• WORK INSTRUCTIONS:
Go over the lines below, and when one contains the word "README", copy it.

• TASK INPUT:
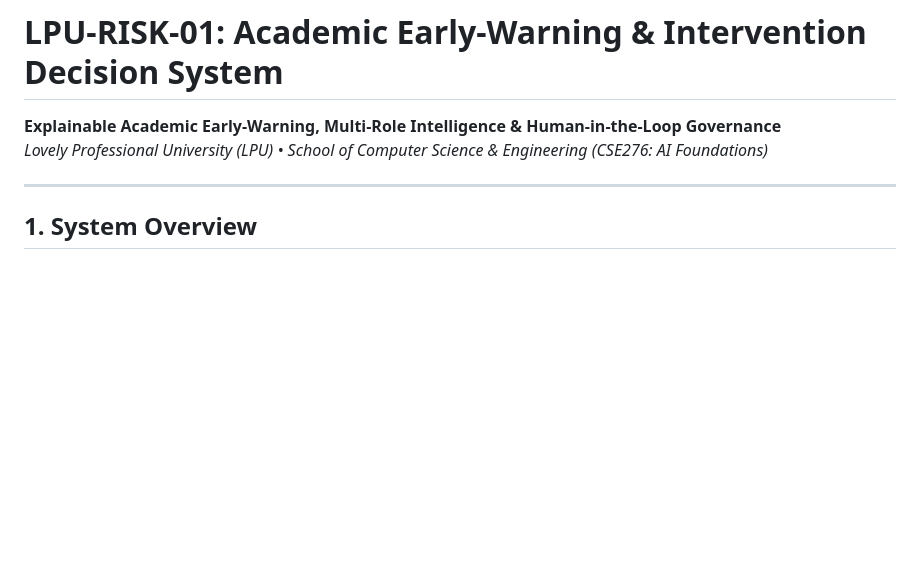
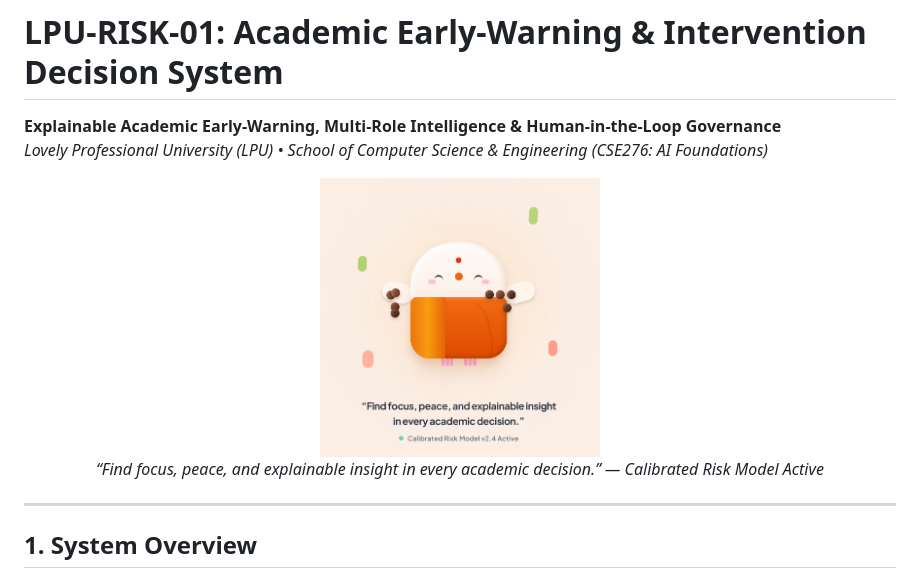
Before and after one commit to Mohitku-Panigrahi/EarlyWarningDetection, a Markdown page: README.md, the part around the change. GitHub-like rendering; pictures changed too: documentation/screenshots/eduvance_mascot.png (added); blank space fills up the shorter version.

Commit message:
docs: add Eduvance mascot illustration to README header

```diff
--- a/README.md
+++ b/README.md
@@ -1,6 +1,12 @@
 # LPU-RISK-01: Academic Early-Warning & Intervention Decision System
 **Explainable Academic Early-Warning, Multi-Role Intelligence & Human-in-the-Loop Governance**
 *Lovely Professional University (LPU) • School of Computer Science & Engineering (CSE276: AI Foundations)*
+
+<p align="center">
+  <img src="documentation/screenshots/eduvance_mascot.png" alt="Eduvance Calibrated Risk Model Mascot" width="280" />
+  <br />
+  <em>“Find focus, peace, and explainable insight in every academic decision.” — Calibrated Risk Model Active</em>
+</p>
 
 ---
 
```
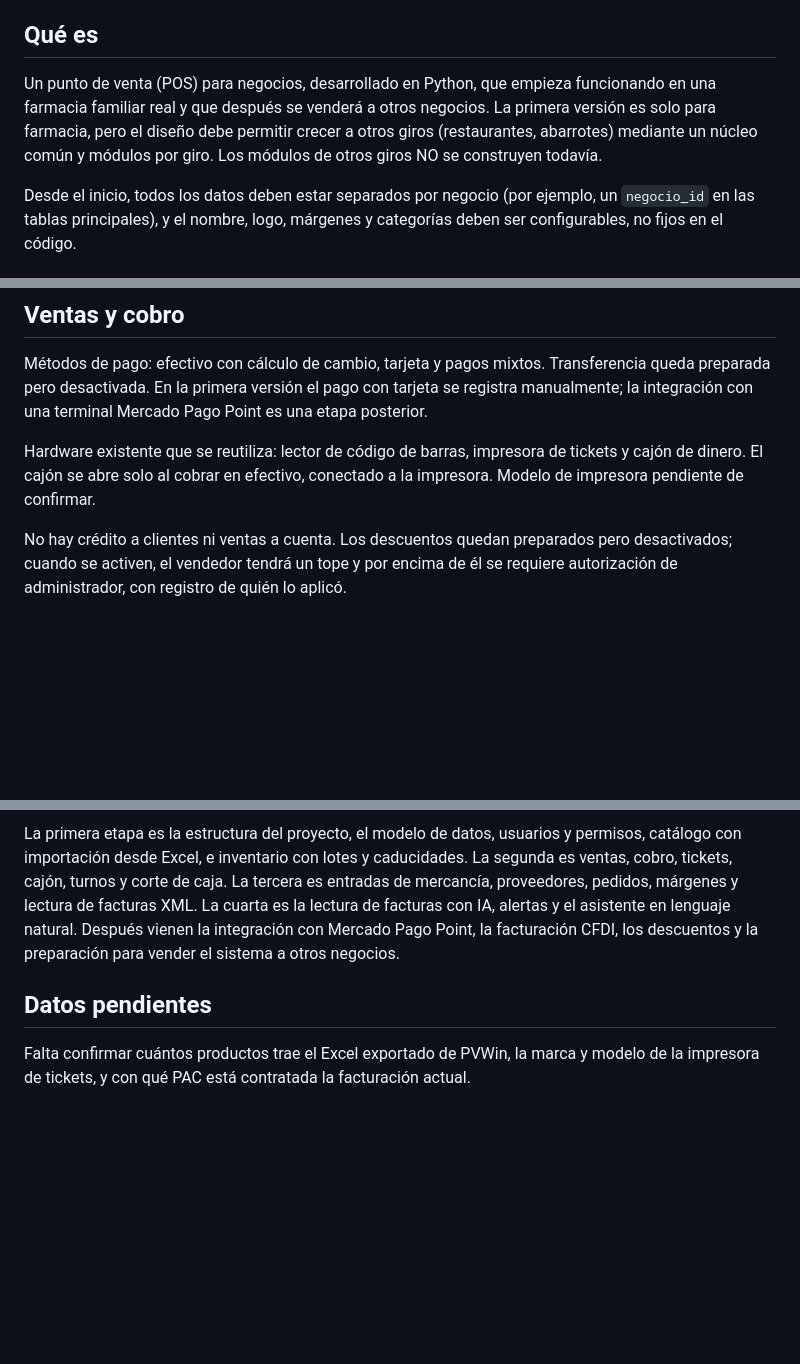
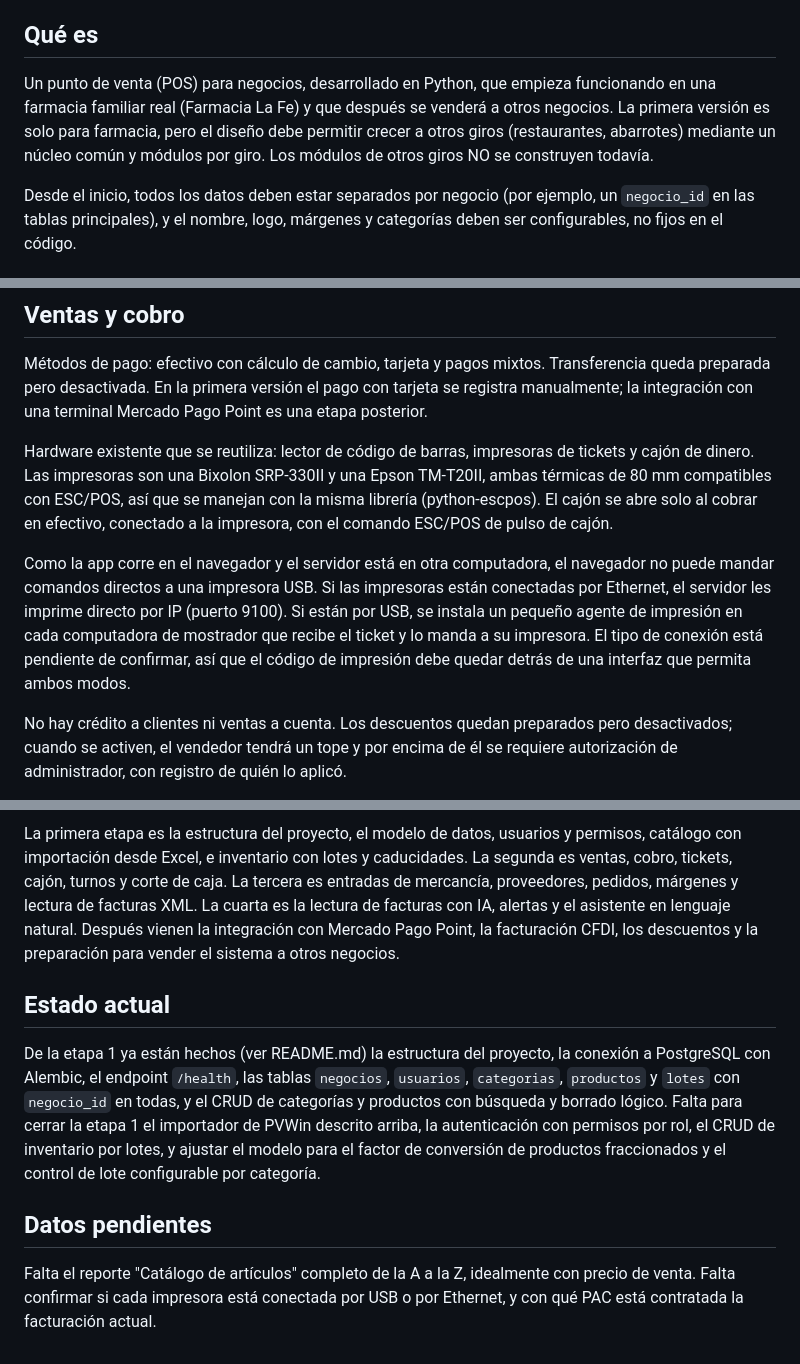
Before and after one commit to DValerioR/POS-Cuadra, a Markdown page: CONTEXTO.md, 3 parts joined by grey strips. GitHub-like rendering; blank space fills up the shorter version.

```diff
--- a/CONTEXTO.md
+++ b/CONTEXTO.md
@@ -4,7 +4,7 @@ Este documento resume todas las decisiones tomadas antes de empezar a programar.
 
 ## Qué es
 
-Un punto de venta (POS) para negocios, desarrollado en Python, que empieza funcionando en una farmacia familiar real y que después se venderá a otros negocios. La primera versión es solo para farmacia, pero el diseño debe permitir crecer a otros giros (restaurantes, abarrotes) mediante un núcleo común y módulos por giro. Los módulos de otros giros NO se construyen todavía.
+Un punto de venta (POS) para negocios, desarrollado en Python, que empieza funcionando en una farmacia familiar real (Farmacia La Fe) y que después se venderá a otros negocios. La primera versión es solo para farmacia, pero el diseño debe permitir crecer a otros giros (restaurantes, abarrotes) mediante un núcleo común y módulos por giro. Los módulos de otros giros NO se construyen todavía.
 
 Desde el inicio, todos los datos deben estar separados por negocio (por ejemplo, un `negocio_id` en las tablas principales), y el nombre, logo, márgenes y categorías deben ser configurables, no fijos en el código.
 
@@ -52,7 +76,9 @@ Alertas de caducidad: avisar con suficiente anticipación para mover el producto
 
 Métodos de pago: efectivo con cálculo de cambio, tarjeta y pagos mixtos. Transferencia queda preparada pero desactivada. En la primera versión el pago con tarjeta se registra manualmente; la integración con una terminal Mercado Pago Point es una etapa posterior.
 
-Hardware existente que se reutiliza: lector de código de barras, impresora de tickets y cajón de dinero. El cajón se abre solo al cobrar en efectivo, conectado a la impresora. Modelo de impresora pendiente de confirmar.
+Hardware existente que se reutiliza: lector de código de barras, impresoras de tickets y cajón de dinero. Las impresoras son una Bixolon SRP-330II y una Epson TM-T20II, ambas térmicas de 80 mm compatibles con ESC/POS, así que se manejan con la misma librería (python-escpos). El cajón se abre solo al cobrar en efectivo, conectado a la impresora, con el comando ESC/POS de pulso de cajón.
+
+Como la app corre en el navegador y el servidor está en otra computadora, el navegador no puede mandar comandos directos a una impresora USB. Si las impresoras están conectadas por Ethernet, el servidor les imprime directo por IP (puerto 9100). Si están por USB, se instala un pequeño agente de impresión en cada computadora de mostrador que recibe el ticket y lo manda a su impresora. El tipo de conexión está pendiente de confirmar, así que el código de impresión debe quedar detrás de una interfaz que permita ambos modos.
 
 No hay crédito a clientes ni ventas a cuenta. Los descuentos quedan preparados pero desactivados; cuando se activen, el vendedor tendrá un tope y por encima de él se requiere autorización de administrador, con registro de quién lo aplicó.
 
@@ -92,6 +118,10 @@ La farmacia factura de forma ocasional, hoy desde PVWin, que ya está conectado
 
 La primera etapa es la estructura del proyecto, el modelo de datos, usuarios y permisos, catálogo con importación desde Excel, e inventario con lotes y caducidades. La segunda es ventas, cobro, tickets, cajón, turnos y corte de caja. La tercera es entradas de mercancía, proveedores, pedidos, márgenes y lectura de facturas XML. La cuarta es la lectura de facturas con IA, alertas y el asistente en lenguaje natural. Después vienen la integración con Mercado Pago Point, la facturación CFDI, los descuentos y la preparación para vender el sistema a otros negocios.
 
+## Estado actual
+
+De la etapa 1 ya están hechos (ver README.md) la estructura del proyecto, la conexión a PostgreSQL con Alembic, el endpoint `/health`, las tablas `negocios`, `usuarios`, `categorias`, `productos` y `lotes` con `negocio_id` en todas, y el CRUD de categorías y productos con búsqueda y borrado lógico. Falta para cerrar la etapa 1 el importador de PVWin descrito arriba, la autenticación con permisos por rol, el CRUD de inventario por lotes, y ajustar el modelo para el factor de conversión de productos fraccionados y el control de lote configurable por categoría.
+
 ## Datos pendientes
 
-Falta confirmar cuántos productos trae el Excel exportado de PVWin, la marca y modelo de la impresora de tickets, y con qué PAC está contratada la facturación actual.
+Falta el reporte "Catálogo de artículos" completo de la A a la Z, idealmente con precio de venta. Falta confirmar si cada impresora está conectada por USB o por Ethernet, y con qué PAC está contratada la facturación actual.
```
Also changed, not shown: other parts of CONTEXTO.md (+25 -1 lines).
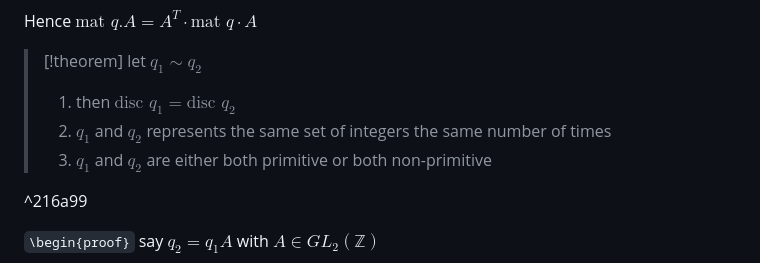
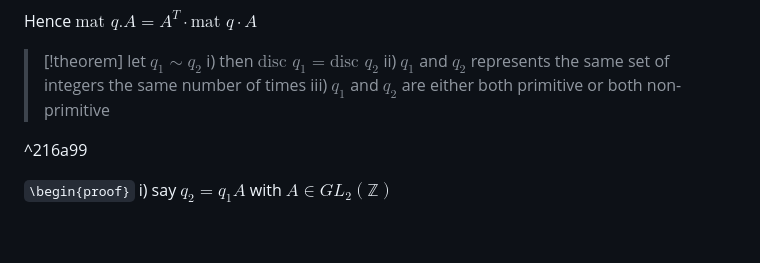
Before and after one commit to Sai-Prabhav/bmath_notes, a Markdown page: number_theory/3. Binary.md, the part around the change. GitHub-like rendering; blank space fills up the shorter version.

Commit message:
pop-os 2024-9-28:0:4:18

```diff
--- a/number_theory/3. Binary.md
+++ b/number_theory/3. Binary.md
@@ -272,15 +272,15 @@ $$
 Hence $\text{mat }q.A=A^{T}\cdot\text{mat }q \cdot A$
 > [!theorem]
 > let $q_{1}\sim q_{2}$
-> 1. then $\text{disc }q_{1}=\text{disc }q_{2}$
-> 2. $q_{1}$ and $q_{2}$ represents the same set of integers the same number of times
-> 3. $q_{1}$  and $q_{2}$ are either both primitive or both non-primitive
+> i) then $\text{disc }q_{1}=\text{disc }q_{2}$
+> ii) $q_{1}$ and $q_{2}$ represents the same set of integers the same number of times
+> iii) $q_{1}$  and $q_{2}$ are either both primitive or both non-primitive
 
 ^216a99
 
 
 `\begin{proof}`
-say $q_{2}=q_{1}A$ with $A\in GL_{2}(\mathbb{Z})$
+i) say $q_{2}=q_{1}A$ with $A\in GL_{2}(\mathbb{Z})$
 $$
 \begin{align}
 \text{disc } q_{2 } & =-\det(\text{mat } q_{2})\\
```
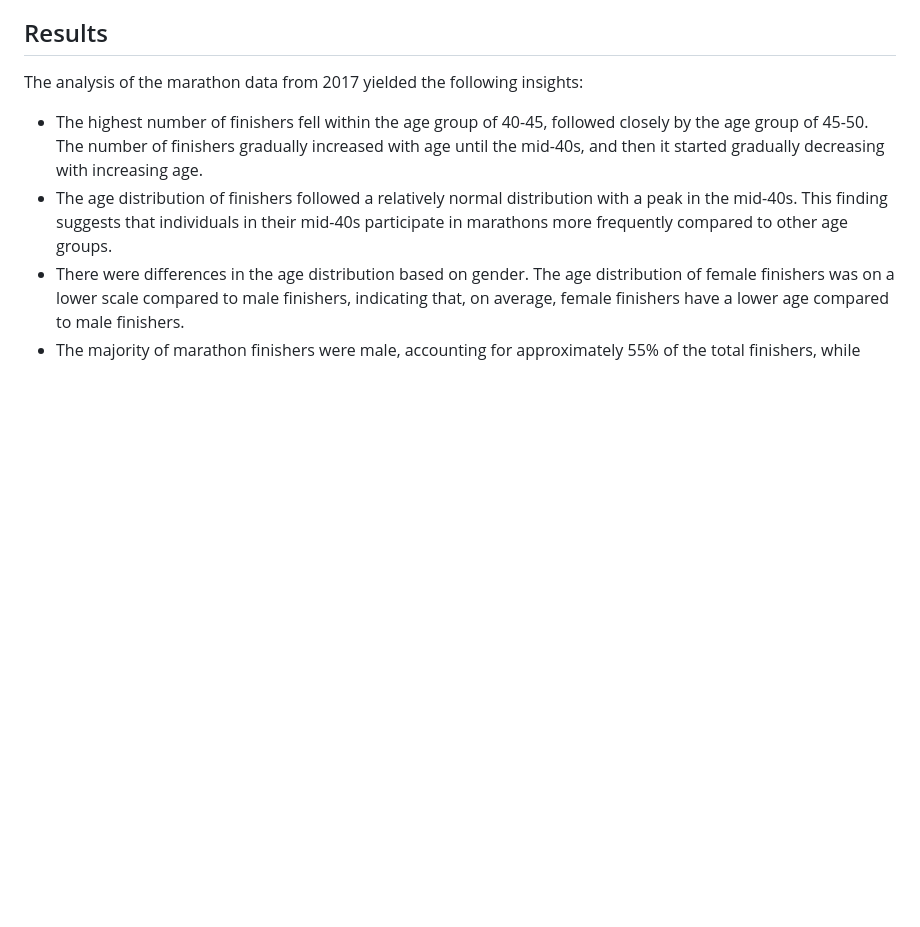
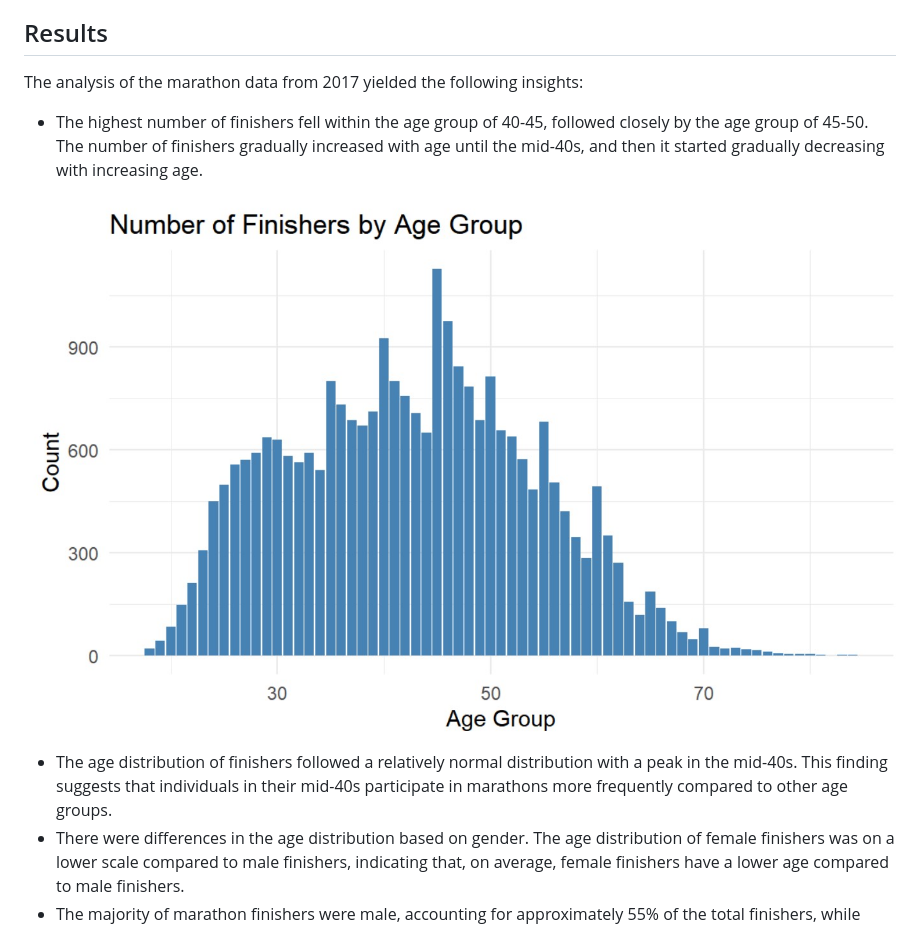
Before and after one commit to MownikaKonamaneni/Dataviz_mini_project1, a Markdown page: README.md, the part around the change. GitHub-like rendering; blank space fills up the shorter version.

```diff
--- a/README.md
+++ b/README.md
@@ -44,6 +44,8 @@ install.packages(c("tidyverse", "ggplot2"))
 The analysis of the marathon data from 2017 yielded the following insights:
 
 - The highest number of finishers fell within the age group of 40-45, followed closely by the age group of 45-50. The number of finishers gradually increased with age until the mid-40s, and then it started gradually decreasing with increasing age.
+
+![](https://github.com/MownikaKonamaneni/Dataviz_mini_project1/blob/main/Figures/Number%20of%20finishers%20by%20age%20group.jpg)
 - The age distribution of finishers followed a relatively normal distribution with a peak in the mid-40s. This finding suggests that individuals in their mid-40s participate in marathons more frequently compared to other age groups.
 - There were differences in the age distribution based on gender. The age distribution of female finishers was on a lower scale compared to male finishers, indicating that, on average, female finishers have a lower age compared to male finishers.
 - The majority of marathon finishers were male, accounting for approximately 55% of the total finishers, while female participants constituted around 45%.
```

• ANSWER TO THIS PROBLEM:
Before and after one commit to Mohitku-Panigrahi/EarlyWarningDetection, a Markdown page: README.md, the part around the change. GitHub-like rendering; pictures changed too: documentation/screenshots/eduvance_mascot.png (added); blank space fills up the shorter version.
docs: add Eduvance mascot illustration to README header
--- a/README.md
+++ b/README.md
+De la etapa 1 ya están hechos (ver README.md) la estructura del proyecto, la conexión a PostgreSQL con Alembic, el endpoint `/health`, las tablas `negocios`, `usuarios`, `categorias`, `productos` y `lotes` con `negocio_id` en todas, y el CRUD de categorías y productos con búsqueda y borrado lógico. Falta para cerrar la etapa 1 el importador de PVWin descrito arriba, la autenticación con permisos por rol, el CRUD de inventario por lotes, y ajustar el modelo para el factor de conversión de productos fraccionados y el control de lote configurable por categoría.
Before and after one commit to MownikaKonamaneni/Dataviz_mini_project1, a Markdown page: README.md, the part around the change. GitHub-like rendering; blank space fills up the shorter version.
--- a/README.md
+++ b/README.md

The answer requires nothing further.